* Task to complete *
Return verbatim all lines from the first one in the records to the line with "Developing...", both ends kept.

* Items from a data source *
►

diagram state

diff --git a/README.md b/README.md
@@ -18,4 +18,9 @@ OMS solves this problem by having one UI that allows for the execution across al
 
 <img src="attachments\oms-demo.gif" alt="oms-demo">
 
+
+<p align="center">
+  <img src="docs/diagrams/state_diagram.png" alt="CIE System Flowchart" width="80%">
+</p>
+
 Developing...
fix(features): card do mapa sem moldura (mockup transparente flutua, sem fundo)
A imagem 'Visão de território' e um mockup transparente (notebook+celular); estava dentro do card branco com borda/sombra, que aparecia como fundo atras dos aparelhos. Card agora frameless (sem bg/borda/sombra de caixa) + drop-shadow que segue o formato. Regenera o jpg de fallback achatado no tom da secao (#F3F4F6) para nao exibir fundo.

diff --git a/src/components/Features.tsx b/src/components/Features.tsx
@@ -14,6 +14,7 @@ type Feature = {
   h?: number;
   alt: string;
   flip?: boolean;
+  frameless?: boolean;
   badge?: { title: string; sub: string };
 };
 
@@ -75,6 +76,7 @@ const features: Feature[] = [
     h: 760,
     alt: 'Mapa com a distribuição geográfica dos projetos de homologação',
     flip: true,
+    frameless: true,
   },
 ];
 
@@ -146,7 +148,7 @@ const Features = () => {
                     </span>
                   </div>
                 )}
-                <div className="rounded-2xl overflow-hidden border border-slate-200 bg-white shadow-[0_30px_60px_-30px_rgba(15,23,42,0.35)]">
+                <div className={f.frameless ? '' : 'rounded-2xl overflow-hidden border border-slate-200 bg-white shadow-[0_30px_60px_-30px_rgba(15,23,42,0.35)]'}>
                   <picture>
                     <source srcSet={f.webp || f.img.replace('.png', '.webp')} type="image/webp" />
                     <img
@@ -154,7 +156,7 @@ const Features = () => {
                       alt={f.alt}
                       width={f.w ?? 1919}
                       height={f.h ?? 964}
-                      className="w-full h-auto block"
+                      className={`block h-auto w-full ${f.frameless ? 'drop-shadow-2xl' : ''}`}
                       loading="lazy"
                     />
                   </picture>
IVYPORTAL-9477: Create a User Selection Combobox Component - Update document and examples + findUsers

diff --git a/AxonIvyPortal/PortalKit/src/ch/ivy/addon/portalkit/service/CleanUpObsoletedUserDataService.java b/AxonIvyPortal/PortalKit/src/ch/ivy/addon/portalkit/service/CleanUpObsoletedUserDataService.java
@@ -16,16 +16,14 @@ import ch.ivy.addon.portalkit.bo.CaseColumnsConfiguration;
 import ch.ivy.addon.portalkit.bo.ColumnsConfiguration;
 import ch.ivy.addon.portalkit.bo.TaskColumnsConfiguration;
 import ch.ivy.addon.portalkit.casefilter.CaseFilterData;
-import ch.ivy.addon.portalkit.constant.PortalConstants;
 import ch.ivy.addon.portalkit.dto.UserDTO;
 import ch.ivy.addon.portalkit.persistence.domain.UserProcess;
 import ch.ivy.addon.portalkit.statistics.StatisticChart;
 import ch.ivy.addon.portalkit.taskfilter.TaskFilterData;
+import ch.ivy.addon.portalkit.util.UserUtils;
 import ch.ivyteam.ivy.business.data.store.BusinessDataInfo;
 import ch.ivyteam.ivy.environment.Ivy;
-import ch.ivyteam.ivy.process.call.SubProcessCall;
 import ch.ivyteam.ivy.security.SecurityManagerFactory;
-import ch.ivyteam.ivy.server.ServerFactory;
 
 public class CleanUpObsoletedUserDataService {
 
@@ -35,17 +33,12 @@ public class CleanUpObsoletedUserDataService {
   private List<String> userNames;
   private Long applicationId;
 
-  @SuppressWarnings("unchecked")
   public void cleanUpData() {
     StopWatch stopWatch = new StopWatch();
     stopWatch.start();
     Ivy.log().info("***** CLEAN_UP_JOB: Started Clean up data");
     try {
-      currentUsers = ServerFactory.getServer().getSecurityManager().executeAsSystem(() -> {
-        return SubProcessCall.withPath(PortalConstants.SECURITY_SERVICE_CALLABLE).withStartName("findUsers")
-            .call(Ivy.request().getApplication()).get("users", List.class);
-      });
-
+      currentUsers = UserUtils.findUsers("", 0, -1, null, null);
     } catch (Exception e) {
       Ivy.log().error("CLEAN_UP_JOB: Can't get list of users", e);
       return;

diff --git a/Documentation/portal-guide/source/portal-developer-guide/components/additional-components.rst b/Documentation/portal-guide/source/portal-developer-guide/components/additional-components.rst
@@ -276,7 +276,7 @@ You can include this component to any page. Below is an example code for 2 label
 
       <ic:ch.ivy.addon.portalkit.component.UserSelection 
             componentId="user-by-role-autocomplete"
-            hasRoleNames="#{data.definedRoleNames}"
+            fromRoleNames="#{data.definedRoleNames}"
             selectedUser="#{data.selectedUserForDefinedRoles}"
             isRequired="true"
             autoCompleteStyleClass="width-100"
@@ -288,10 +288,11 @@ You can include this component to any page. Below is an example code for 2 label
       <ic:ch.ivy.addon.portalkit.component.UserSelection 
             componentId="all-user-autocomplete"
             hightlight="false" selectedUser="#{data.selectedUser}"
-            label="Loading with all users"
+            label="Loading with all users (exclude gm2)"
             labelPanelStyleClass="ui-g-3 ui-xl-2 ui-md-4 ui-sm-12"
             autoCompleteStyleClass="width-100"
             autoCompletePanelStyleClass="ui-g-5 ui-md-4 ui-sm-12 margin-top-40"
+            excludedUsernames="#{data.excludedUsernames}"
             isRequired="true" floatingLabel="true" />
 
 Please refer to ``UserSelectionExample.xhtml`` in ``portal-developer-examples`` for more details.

◄

* Solution below *
diagram state

diff --git a/README.md b/README.md
@@ -18,4 +18,9 @@ OMS solves this problem by having one UI that allows for the execution across al
 
 <img src="attachments\oms-demo.gif" alt="oms-demo">
 
+
+<p align="center">
+  <img src="docs/diagrams/state_diagram.png" alt="CIE System Flowchart" width="80%">
+</p>
+
 Developing...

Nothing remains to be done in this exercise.